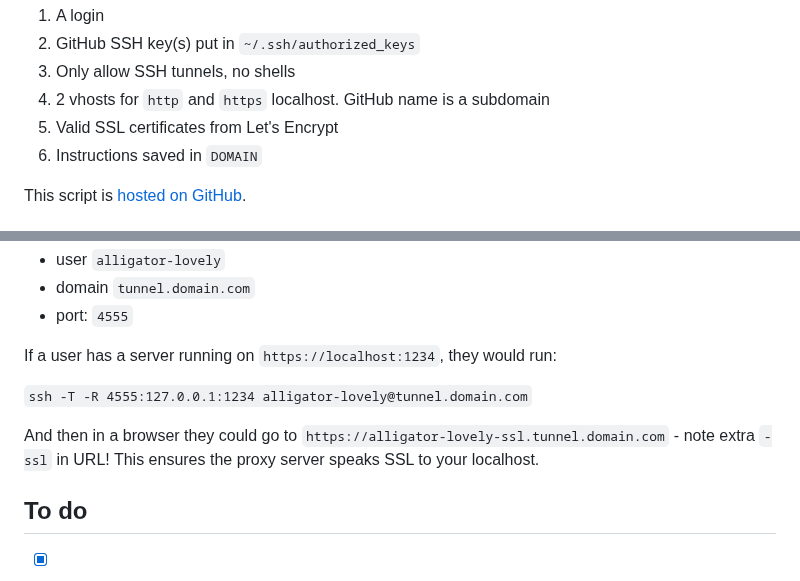
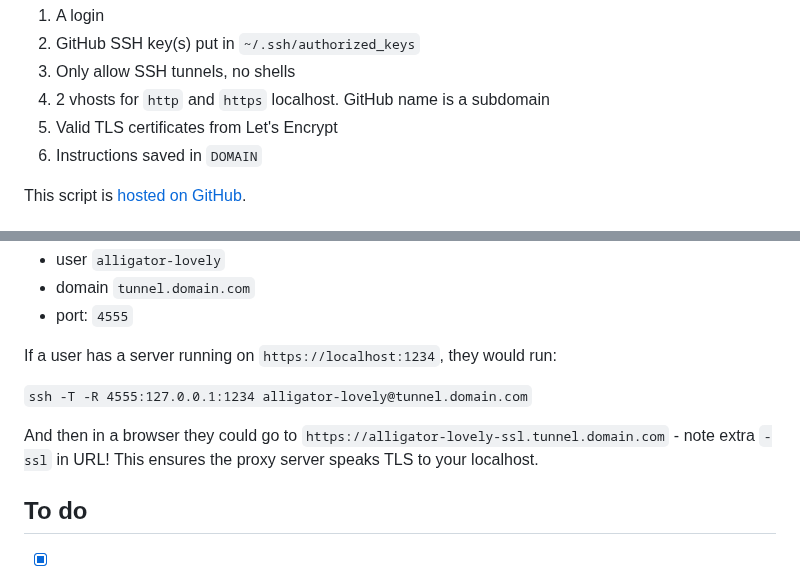
Before and after one commit to mrjones-plip/Keys-To-The-Tunnel, a Markdown page: README.md, 2 parts joined by grey strips. Drawn GitHub-style.

Commit message:
SSL -> TLS

```diff
--- a/README.md
+++ b/README.md
@@ -19,7 +19,7 @@ Given a list of GitHub users and a `DOMAIN`, the script will give each user:
 1. GitHub SSH key(s) put in `~/.ssh/authorized_keys`
 1. Only allow SSH tunnels, no shells
 1. 2 vhosts for `http` and `https` localhost. GitHub name is a subdomain
-1. Valid SSL certificates from Let's Encrypt
+1. Valid TLS certificates from Let's Encrypt
 1. Instructions saved in `DOMAIN`
 
 This script is [hosted on GitHub](https://github.com/mrjones-plip/mrjones-medic-scratch/tree/main/SshTunnelServer).
@@ -84,7 +84,7 @@ If a user has a server running on `https://localhost:1234`, they would run:
 
 `ssh -T -R 4555:127.0.0.1:1234 alligator-lovely@tunnel.domain.com`
 
-And then in a browser they could go to `https://alligator-lovely-ssl.tunnel.domain.com` - note extra `-ssl` in URL! This ensures the proxy server speaks SSL to your localhost.
+And then in a browser they could go to `https://alligator-lovely-ssl.tunnel.domain.com` - note extra `-ssl` in URL! This ensures the proxy server speaks TLS to your localhost.
 
 ## To do
 
```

> [EXERCISE INSTRUCTIONS] Whenever a line of the data includes "README", copy that line.

> [TASK OUTPUT]
Before and after one commit to mrjones-plip/Keys-To-The-Tunnel, a Markdown page: README.md, 2 parts joined by grey strips. Drawn GitHub-style.
--- a/README.md
+++ b/README.md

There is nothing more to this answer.